Kári Stefánsson, MD, founder and CEO of deCODE Genetics, said that “Illumina provided us with the first technology that allowed for the sequencing of thousands and then hundreds of thousands of whole genomes. The new NovaSeq X is going to allow us to sequence the genomes of whole nations.”
The new platform may share the same name as an older platform, but Johnson says that that is where the similarities end. When compared to previous instruments, “probably the only thing that’s common is the Illumina logo!”
The new chemistry used by the NovaSeq X, which was teased early this year as “Chemistry X,” is now called XLEAP-SBS. XLEAP-SBS is the result of a five-year-old program. Johnson says that while it is still sequencing-by-synthesis (SBS)—the fundamental stepwise chemistry developed by the British company Solexa that Illumina acquired in 2007—it features a new polymerase, blockers, linkers, and dyes.
Starting in 2024, the XLEAP-SBS chemistry will be able to be used on Illumina’s NextSeq 1000/2000 instruments. Why the NextSeq line and not the NovaSeq 6000? “For the new chemistry to work as well as we’d like to, you need some of more of the advanced ultra-high numerical apertures and advanced optics. The NextSeq 1000/2000 has that,” Johnson explains.
Regarding the chemistry, Illumina still leaves much to the imagination. Johnson tells GEN that the company redesigned the blocker to reduce phasing. And it has “redesigned the linker and the dye, which allows it to be brighter and it makes it easier for us to cleave very accurately.”
Illumina says that both the sequencing error rate and the phasing are reduced by about 50%. The new polymerase is three times faster than the current enzyme. And those advances are incorporated with higher powered lasers and staging in the NovaSeq X series.
Johnson says that Illumina tested millions of different iterations while working to optimize the systems that led to XLEAP-SBS. In doing so, they called on the expertise of the team that designed the original Illumina SBS system from Solexa, many of whom are still employees at Illumina.
Illumina made some other announcements at the Forum.
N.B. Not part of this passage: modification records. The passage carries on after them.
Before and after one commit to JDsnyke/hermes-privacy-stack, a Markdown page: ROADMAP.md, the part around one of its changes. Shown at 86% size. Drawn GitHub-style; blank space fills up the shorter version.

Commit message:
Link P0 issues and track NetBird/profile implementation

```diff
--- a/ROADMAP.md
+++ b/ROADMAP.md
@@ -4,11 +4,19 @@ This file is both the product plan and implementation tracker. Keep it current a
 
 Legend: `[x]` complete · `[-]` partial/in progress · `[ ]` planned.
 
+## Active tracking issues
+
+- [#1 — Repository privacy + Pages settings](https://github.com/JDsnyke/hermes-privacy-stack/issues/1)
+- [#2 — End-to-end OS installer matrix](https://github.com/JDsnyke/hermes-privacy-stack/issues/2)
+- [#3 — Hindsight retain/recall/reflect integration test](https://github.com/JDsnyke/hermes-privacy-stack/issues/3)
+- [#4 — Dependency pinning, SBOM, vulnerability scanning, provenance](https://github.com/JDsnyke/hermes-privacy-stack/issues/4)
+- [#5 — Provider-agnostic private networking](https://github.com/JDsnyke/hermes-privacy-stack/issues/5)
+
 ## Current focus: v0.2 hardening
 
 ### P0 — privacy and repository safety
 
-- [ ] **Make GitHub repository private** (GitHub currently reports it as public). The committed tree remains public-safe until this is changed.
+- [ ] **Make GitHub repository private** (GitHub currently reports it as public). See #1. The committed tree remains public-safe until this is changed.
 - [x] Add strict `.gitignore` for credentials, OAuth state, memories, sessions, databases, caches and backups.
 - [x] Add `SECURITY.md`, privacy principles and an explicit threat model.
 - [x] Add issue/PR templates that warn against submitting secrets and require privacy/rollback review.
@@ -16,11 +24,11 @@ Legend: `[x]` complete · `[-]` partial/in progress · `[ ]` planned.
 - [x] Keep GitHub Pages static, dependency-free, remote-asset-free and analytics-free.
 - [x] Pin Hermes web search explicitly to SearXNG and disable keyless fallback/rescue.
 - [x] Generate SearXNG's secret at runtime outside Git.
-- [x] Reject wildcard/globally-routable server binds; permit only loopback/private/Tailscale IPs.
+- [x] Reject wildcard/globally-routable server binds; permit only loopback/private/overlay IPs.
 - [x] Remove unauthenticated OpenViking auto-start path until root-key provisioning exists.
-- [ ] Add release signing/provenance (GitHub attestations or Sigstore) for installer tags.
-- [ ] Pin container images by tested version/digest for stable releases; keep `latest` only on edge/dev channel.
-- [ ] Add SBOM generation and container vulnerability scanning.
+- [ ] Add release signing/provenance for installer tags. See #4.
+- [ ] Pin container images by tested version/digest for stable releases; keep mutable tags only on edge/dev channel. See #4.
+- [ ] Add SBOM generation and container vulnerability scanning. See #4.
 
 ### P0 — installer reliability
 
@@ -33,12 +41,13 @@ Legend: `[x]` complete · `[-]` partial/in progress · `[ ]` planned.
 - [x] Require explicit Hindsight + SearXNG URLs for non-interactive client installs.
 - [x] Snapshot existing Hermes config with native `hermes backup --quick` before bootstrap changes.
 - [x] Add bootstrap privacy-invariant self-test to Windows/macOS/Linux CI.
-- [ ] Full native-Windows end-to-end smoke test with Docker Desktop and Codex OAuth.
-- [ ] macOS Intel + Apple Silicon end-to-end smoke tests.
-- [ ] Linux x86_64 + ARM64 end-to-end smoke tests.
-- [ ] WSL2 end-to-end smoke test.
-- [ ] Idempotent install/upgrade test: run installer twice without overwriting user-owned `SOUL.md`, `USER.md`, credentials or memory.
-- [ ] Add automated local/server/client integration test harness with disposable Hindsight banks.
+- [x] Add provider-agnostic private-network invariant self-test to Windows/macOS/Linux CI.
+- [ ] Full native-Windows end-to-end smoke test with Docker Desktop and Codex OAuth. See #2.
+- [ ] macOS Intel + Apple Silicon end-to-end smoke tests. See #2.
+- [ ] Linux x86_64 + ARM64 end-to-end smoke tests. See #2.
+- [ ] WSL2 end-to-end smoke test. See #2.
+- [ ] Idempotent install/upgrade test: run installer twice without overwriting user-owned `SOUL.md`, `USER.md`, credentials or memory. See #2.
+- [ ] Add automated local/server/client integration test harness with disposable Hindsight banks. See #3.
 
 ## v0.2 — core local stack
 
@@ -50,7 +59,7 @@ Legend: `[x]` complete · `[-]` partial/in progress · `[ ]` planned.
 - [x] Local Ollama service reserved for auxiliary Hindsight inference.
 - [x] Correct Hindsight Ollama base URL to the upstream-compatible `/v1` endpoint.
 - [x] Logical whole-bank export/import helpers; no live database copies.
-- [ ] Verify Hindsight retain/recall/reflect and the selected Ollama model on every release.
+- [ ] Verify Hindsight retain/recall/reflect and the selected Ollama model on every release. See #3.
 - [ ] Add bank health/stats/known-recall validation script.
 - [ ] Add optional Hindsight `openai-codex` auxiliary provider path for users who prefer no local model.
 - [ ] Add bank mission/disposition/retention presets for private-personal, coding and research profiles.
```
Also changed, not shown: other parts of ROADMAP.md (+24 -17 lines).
As anticipated, their longer read technology, known as Infinity, will be made available in the first quarter of 2023. How long are the long reads? The longest reads that they see are 30 kilobases (kb), but the majority are around 6–7 kb. Infinity can be used on NextSeq, NovaSeq 6000, and NovaSeq X. A targeted version will launch in the second half of 2023.
Illumina also announced the NovaSeq 6000 Dx as the first FDA-registered and CE-marked in vitro diagnostic (IVD) high-throughput sequencer.
Lastly, the company emphasized that the NovaSeq X series has thermostable reagents which can be shipped at room temperature. This eliminates the need for dry ice and reduces waste. The company notes a 90% reduction in packaging waste and weight and 50% reduction in plastic usage.
From the Forum stage, Illumina emphasized that customers will like the fact that DRAGEN (Illumina’s tool that allows analysis of sequencing data) is integrated on-board, the overall throughput and economics, and the sustainability elements of the new system.
Current NovaSeq customers may gripe at the lack of backward compatibility of XLEAP-SBS on the NovaSeq 6000. However, if they want to upgrade, Johnson points out that the company has a promotion, depending on the age and different aspects of the trade in, that they will negotiate with individual customers.
Skeptics may point to the absence of any early users. Indeed, the NovaSeq X has yet to be deployed to the field. Once it gets into users’ hands, the NovaSeq X will have to do something Illumina’s previous instruments have not had to worry about as much—it will have to compete.